The other most common type is the M.2 SSD. This SSD relies on a special M.2 slot on your motherboard. Most newer motherboards have room for at least one M.2. SSD, though older systems will likely rely on the SATA connections made possible with the 2.5-inch drives.

Lesser common drive types, including the PCIe will require an open PCIe slot on your motherboard (like where the graphics card or wireless card can be inserted). Some older systems and laptops also use U.2 SSDs, and some older compatible hardware will use mSATA. Check what kind of drives your hardware supports before purchasing anything.

How to choose a form factor

As I noted above, most current desktop systems are going to offer support for both M.2. and 2.5-inch drives, though the 2.5-inch drives will often be the cheapest option out there. That said, ensure your motherboard has a free M.2 slot before purchasing one. If you’re using an older desktop, then you’ll probably be stuck with a 2.5-inch drive, though you can sometimes add in a PCIe adapter for your M.2 here if you have a PCIe 3.0 slot that is open.

If you’re trying to upgrade the storage on a laptop, then you’ll have fewer choices. Most laptops will list their specifications online somewhere, though you’ll need to do some research to see if it supports an M.2. slot, 2.5-inch bay, or requires one of the lesser-used types, like a PCIe SSD.

Choosing a speed

Now it’s time to talk about speed. There are two primary speeds that SSDs offer, NVMe and SATA. SATA is the oldest and slowest of the two options. The average read and write speeds here fall within the range of 500MB per second, making them much faster than standard hard drives. Despite being slower than NVMe, these are usually the most recommended SSDs, as they are the most compatible with older systems and are usually the most budget-friendly.

The fastest SSDs, though, come in the form of NVMe SSDs. These SSDs are roughly five to six times faster than a SATA SSD drive, with some newer options reaching ten times the speed, in some cases. The important thing to remember here is that NVMe drives require a PCIe lane in order to integrate with your motherboard. As such, you’ll want to pay special attention to whether or not an NVMe SSD is for a PCIe 3.0 or PCIe 4.0 (sometimes stylized PCIe Gen 4), as your motherboard design will also need to line up with whatever SSD you purchase. For example, the Samsung 990 Pro Series is a M.2 NVMe SSD that runs off PCIe Gen 4.

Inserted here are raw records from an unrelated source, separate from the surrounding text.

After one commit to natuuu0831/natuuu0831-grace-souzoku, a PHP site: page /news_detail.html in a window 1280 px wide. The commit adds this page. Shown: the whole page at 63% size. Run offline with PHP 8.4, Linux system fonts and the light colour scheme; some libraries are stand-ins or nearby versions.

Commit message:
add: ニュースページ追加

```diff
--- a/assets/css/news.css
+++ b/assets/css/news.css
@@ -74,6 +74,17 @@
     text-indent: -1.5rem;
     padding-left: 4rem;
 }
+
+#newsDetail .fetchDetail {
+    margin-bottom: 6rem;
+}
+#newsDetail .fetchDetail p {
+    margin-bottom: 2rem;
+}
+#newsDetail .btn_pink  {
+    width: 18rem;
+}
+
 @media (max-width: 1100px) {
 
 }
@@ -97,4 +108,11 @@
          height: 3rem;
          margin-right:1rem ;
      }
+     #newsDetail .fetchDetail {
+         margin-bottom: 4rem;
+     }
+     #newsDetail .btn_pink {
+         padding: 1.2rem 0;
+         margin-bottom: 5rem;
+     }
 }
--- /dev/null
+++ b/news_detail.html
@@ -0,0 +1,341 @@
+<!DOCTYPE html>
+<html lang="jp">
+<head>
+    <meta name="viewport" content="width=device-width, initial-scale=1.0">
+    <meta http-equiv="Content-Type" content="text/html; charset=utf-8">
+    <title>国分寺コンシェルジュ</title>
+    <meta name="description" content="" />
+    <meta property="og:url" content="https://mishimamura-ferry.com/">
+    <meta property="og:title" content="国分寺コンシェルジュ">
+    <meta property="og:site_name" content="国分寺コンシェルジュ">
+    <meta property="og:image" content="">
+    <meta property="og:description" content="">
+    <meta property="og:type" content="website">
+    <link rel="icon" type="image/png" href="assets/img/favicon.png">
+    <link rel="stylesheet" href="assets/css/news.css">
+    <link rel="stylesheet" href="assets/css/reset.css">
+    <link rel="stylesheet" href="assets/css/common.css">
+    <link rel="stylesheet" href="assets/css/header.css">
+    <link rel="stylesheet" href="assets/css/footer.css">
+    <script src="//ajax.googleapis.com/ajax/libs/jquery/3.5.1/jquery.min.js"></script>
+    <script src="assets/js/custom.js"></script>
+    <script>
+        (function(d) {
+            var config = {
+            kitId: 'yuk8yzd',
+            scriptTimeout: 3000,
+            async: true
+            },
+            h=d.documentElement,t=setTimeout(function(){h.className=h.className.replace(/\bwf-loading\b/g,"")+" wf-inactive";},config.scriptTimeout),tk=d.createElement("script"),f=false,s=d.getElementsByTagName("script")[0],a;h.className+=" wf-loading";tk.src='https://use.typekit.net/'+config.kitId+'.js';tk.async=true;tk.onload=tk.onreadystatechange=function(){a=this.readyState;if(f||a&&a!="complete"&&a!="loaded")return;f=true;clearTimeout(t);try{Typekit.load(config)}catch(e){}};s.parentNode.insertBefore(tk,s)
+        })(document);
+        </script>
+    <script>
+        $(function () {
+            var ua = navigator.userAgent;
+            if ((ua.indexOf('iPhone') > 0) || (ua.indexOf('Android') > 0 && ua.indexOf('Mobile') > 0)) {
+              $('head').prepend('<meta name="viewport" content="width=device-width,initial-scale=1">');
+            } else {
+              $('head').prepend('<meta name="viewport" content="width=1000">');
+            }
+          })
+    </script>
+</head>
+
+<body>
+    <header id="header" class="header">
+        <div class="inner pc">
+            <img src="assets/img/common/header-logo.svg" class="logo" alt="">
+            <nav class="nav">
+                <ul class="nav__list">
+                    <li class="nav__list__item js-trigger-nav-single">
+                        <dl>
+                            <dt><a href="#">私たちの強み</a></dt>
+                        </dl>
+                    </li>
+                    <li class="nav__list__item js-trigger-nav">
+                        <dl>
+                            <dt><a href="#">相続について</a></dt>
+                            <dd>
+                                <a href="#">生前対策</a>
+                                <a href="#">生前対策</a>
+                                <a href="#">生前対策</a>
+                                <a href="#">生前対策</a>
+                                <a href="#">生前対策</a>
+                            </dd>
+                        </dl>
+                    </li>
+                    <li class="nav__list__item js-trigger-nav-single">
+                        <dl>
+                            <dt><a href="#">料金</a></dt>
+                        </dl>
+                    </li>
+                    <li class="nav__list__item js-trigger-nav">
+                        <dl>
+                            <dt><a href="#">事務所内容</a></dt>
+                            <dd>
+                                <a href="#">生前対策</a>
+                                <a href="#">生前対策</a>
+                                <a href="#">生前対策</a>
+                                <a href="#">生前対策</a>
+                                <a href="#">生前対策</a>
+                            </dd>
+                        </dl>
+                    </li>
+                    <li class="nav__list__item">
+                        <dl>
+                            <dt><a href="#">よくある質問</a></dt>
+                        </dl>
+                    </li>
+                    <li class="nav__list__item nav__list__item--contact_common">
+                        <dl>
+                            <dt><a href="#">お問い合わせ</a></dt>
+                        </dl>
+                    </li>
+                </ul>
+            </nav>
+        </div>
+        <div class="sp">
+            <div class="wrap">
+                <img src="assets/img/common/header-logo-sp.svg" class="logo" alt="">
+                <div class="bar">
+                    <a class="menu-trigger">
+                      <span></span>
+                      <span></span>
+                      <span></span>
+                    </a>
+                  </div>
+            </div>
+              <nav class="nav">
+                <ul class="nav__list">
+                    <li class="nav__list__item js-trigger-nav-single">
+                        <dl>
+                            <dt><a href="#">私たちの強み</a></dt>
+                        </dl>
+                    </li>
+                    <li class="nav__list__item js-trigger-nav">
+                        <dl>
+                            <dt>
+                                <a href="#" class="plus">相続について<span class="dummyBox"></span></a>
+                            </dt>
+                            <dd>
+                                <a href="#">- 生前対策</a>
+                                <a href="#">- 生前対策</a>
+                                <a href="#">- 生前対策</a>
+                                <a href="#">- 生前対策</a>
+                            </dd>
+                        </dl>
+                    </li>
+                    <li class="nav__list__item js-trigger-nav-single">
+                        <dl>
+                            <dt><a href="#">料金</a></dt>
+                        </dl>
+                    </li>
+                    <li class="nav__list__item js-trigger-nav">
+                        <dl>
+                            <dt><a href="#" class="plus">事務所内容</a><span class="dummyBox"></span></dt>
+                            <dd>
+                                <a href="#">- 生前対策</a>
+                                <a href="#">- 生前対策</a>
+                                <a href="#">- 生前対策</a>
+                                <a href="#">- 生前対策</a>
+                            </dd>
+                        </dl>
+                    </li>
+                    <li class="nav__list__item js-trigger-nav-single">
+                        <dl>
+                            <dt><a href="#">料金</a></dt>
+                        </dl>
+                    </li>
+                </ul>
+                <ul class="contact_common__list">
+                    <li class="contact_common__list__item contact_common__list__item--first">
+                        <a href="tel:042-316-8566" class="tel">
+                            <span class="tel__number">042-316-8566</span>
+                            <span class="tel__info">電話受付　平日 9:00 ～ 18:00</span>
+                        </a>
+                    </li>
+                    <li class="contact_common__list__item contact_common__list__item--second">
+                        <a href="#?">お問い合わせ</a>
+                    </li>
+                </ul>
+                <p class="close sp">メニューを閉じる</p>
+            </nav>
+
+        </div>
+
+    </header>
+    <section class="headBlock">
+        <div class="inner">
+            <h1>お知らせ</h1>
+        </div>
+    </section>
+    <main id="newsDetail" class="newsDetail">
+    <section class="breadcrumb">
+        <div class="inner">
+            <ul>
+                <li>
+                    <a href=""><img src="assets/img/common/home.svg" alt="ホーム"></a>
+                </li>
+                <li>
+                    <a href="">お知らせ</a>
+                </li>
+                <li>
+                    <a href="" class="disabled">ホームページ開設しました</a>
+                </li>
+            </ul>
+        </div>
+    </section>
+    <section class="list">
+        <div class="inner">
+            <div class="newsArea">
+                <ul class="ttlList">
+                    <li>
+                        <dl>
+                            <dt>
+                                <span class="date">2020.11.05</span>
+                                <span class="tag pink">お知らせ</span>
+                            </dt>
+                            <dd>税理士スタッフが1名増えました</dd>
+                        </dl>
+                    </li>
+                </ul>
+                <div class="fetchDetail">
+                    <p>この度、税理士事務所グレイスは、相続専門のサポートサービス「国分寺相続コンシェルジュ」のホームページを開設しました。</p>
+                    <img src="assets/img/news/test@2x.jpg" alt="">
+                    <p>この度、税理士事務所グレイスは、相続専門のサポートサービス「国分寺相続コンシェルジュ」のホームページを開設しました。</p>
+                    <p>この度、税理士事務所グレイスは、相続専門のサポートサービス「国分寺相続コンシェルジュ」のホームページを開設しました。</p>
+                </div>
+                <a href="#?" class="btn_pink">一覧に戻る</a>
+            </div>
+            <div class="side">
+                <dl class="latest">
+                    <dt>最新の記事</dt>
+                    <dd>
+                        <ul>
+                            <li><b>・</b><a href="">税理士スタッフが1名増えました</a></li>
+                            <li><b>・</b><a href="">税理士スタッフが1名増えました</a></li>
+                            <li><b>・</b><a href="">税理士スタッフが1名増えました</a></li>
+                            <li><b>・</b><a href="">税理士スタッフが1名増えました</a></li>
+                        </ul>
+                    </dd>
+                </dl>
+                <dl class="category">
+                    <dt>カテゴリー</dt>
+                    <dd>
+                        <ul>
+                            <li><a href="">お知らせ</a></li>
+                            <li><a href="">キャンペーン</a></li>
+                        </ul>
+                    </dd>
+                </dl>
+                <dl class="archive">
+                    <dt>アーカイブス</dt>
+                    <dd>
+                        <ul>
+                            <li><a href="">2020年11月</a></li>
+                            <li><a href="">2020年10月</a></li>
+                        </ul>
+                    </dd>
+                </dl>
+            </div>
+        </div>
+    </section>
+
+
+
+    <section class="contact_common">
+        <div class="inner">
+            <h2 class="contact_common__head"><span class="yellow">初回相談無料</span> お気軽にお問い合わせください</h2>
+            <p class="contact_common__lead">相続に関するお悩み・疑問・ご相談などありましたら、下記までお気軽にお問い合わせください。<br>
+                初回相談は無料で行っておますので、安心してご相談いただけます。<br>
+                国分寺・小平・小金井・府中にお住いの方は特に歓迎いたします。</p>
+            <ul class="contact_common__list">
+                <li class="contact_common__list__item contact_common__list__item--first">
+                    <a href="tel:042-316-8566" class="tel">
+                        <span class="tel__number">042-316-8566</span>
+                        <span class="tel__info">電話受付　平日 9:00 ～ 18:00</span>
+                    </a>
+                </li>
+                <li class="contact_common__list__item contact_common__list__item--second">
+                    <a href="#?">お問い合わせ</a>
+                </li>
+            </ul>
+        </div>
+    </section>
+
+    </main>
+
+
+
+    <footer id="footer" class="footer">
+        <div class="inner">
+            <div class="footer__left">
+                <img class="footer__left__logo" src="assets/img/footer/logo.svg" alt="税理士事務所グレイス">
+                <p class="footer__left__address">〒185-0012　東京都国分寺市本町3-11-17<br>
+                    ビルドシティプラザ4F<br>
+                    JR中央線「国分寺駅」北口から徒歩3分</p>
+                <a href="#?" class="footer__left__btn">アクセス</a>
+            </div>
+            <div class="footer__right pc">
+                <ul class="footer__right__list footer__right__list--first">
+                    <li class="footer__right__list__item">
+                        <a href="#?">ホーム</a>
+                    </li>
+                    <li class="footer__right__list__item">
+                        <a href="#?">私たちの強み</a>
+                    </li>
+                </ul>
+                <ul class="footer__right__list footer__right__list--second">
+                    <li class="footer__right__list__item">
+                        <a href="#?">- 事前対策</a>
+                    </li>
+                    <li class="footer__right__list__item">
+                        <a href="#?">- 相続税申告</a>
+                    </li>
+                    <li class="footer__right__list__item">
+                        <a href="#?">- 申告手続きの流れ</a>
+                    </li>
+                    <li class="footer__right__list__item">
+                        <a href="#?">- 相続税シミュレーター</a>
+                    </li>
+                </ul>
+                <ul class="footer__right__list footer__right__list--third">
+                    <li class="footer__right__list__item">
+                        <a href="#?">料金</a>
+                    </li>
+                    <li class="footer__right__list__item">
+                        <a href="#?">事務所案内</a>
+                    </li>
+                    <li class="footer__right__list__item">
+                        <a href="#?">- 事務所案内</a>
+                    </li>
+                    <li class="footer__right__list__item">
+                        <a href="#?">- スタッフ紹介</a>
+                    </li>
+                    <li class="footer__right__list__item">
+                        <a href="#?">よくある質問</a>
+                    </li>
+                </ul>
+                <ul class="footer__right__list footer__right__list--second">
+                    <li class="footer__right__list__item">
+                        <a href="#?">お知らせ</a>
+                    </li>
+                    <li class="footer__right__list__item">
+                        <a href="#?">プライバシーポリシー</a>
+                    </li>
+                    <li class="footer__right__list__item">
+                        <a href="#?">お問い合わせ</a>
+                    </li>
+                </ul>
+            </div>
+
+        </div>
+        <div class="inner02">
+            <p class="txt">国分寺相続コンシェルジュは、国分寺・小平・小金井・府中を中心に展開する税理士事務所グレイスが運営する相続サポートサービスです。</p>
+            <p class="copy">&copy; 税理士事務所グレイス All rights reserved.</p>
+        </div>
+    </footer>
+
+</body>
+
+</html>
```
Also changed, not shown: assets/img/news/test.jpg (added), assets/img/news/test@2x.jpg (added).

Just like with form factor, you aren’t always going to get to choose between the two. A lot of times, especially when upgrading, it will all depend on what your current hardware will support. If you’re building a brand-new PC, you get a bit more choice in the matter. Just make sure to double-check that your motherboard and other PC components will support whatever SSD you purchase. In most cases, though, a SATA SSD is going to be your safest choice.

Source: LifeHacker.com